difficult, with crowds of visitors lining up early. Ted
North ’15 recalled visiting the court with his father,
hoping to see a case argued.
“We came here several times and stood in line, but
we never got in,” said North, who is planning a career
in law. “It was nice for Justice Alito’s office to arrange
everything for us.”
“We’ve had a surprising amount of contact with the
justices over the past few years,” said Holston. “We’re
fortunate to have relationships with some people at the
court.” Shelly Blincoe, of Justice Alito’s office, helped to arrange the
visit, including a meeting in Alito’s chambers.
Alito’s clerks briefed the group on the basics of the two cases on the
docket that day. The court heard arguments on whether human genes
may be patented and whether judicial participation in plea deals should
automatically invalidate a guilty plea.
“I thought the gene case was very interesting, and it was easy to
follow, too, which I didn’t expect,” said Cadet Virginia Bigelow ’16. The
arguments were rich in metaphor, with the justices comparing the human
genes in question to plants in the rainforest or ingredients in a batch
of cookies. “I expected it to be a lot of confusing terminology, but they
talked about it in terms that everyone could understand,” Bigelow said.
“I was surprised at how the court worked,” said James
Latta ’16, “When it comes down to it, they’re trying to
understand it in the simplest terms possible. I think that
makes it easier for them to convert it and present it.”
The case concerning human gene patenting garnered
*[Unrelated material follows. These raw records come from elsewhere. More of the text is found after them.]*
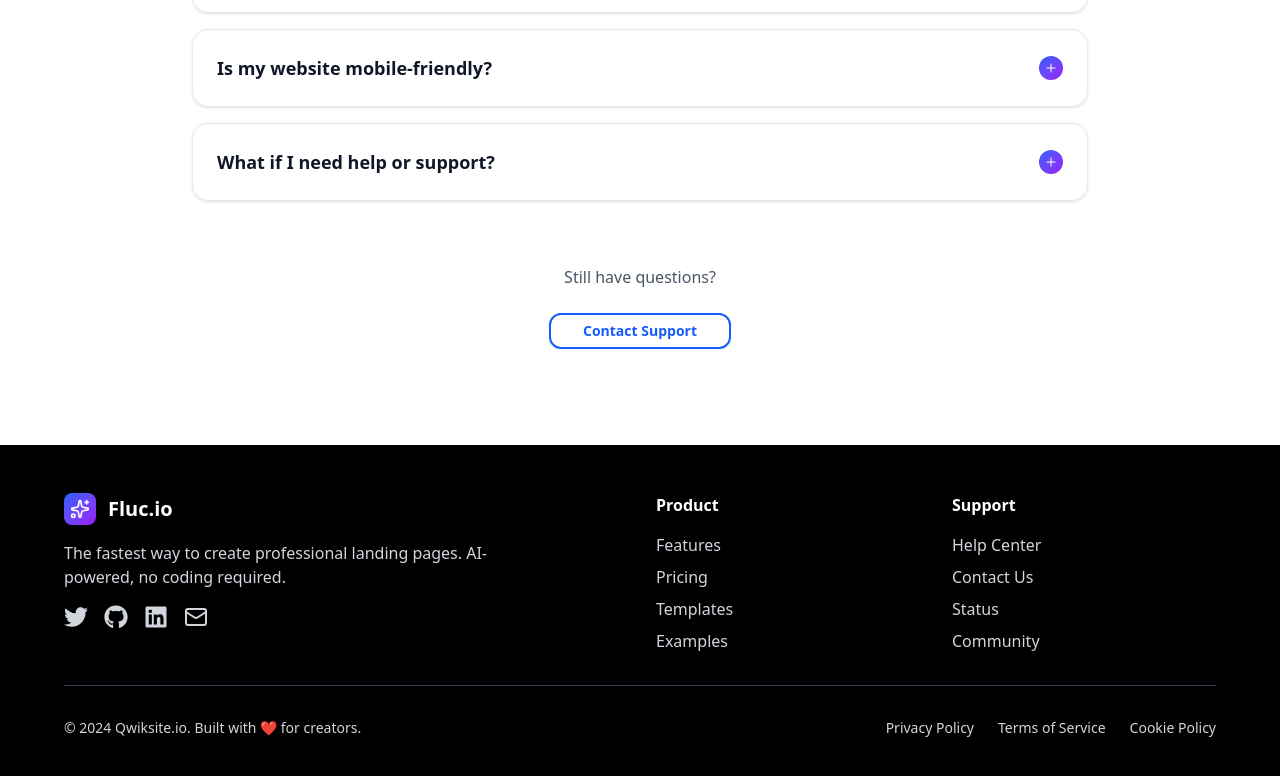
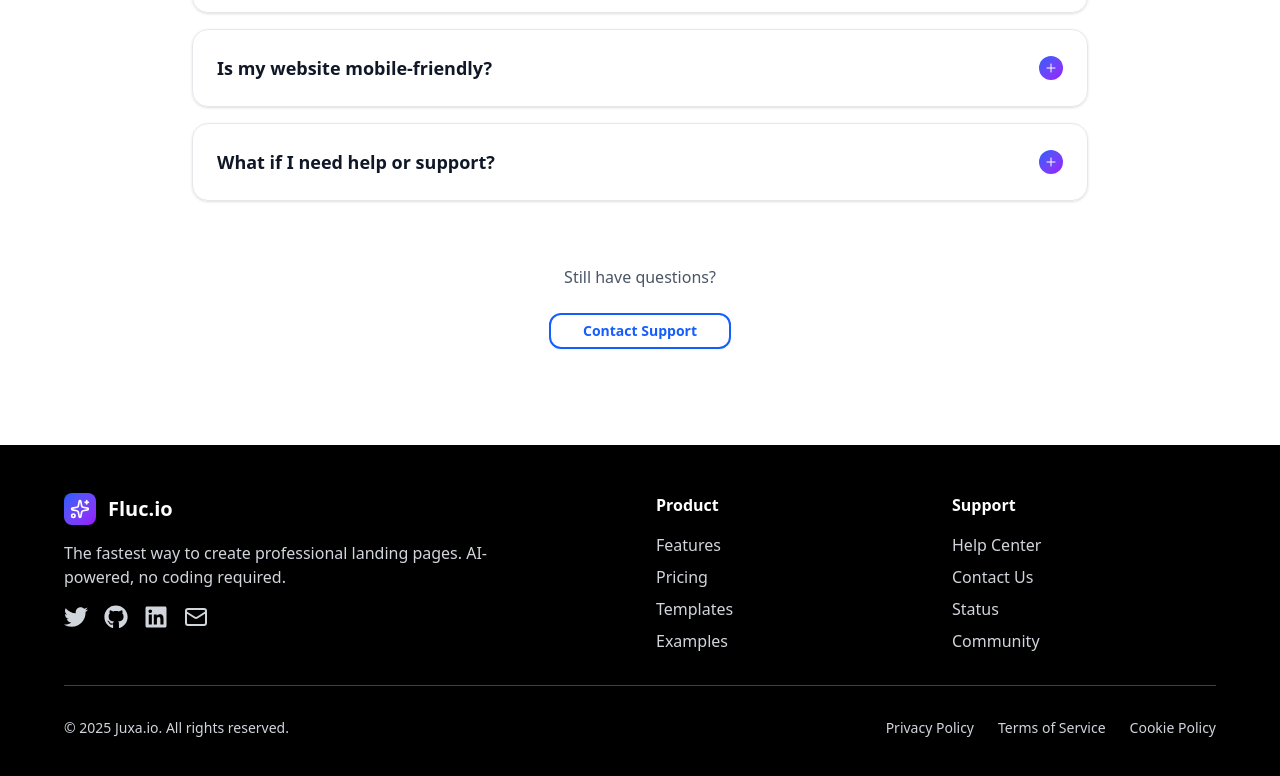
Before and after one commit to samuelforrest/sitro.io, a Next.js app in the folder platform-ui/: page / in a window 1280 px wide. Shown: the part 5583-6359 px from the top of the page. Built offline with nearby package versions, Linux system fonts and the light colour scheme.

Commit message:
changes to readme and frontend content

```diff
--- a/platform-ui/src/app/page.tsx
+++ b/platform-ui/src/app/page.tsx
@@ -991,7 +991,7 @@ export default function Home() {
 
           <div className="border-t border-gray-700 pt-8 flex flex-col md:flex-row items-center justify-between">
             <div className="text-gray-300 text-sm mb-4 md:mb-0">
-              © 2024 Qwiksite.io. Built with ❤️ for creators.
+              © 2025 Juxa.io. All rights reserved.
             </div>
             <div className="flex space-x-6 text-sm text-gray-300">
               <a href="#" className="hover:text-white transition-colors">Privacy Policy</a>
```
Also changed, not shown: 1 other file (tests, documents, lock files or other folders).
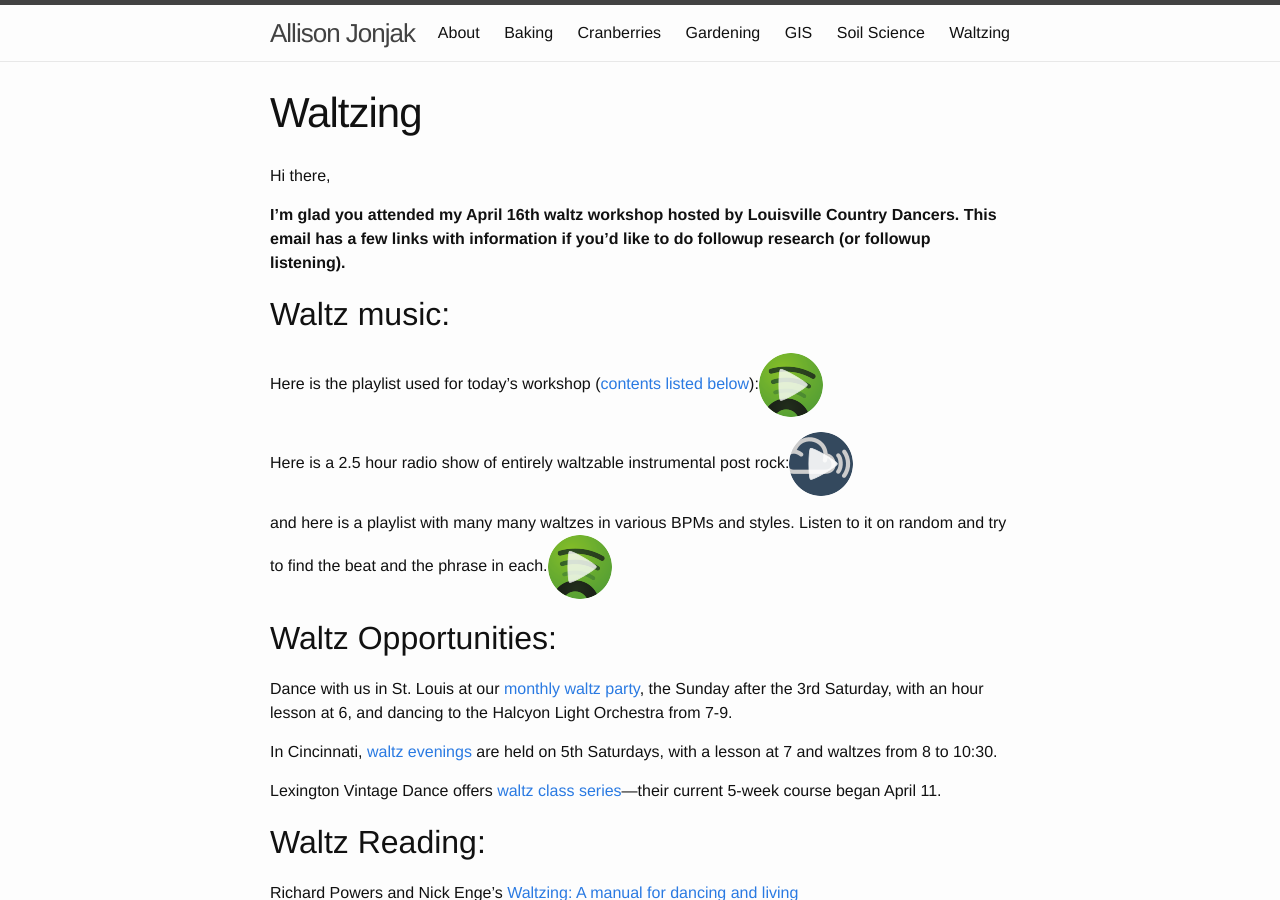
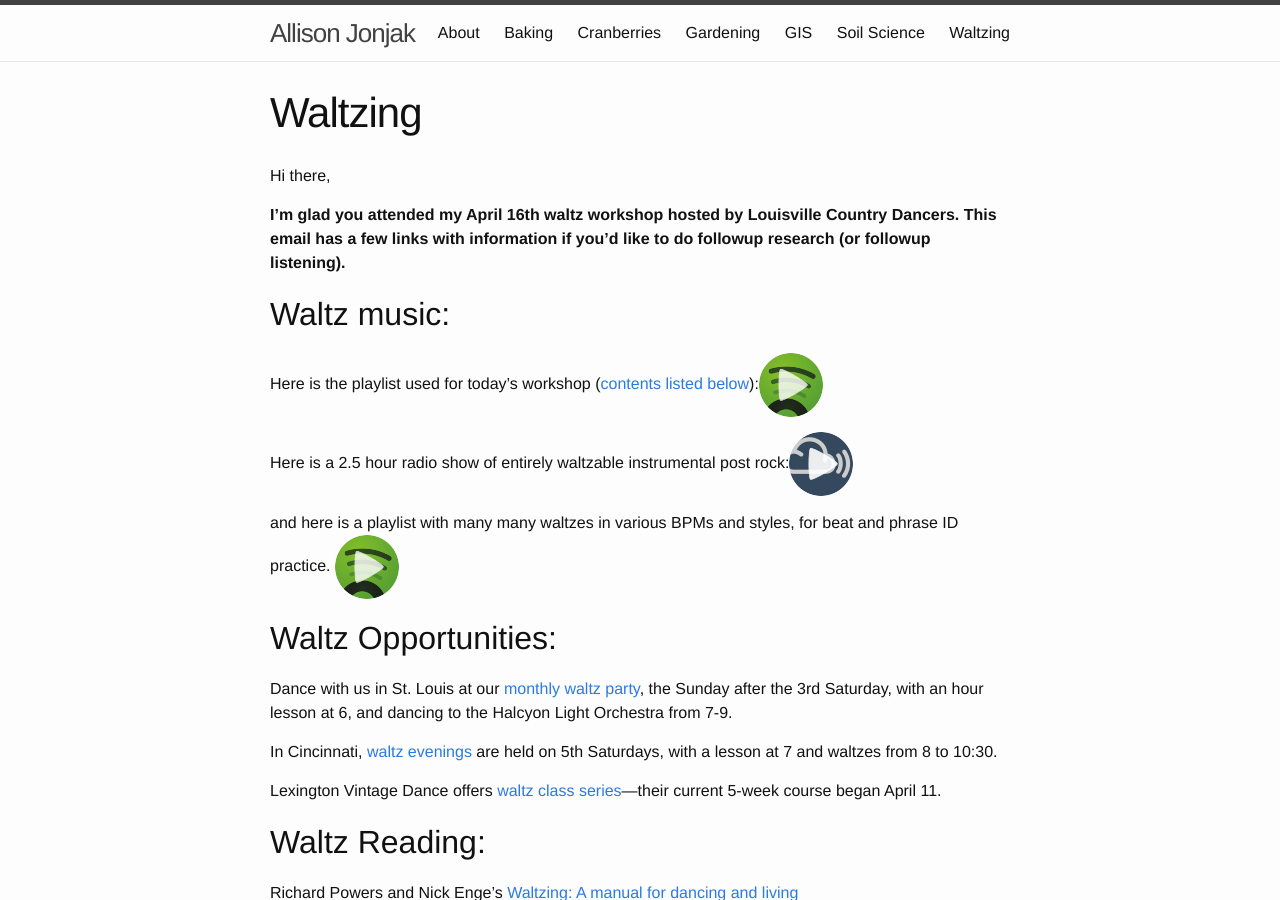
Before and after one commit to cranhandler/cranhandler.github.io, a Jekyll site: the page built from waltzing.md, in a window 1280 px wide and 900 px high. Built offline with Jekyll 4.4.1, drawn with Linux system fonts in a browser that asks for light colours.

Commit message:
Update waltzing.md

```diff
--- a/waltzing.md
+++ b/waltzing.md
@@ -14,7 +14,7 @@ Here is the playlist used for today's workshop ([contents listed below](#playlis
 
 Here is a 2.5 hour radio show of entirely waltzable instrumental post rock:[![Show](/img/mixcloud-play-icon.png)](https://www.mixcloud.com/nowlikephotographs/nowlikephotographs-episode-465-waiting-and-waltzing-in-airport-terminals/)
 
-and here is a playlist with many many waltzes in various BPMs and styles. Listen to it on random and try to find the beat and the phrase in each.[![Plalist](/img/spotify-play-icon.png)](https://open.spotify.com/user/cranhandler/playlist/2KbG2MQLi2X4fSScZJjxky)
+and here is a playlist with many many waltzes in various BPMs and styles, for beat and phrase ID practice. [![Plalist](/img/spotify-play-icon.png)](https://open.spotify.com/user/cranhandler/playlist/2KbG2MQLi2X4fSScZJjxky)
 
 ## Waltz Opportunities:
 
```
in-depth coverage from national news agencies, giving
the cadets an opportunity to compare their own
experience with the accounts offered by news outlets.
In fact, on the ride back to VMI, cadets listened closely
as the course of oral argument was narrated on National
“That was special, hearing the transcript read in the
car,” said Holston. “That’s the kind of thing that elevates
the experience because it made the cadets aware of how
big the event they just saw was.”
In addition to hearing oral arguments, the cadets
enjoyed a guided tour of the building, during which they
learned about the history of the nation’s highest court
and of the building that now houses it.
“I was surprised; I thought the Supreme Court building
was older than this. It was built in 1935. That’s young
compared to a lot of the buildings here in Washington,”
said Marcus Love ’13. This was Love’s second trip to the
court, as he had the opportunity to sit down for a session
with Justice Clarence Thomas during last year’s trip.
Cadets learn about the history of the Supreme Court and the building
that houses it during a tour.
– VMI Photo by John Robertson IV.
Cadets meet with Associate Justice Samuel Alito just before hearing oral arguments
on the day’s two cases.
– VMI Photo by John Robertson IV.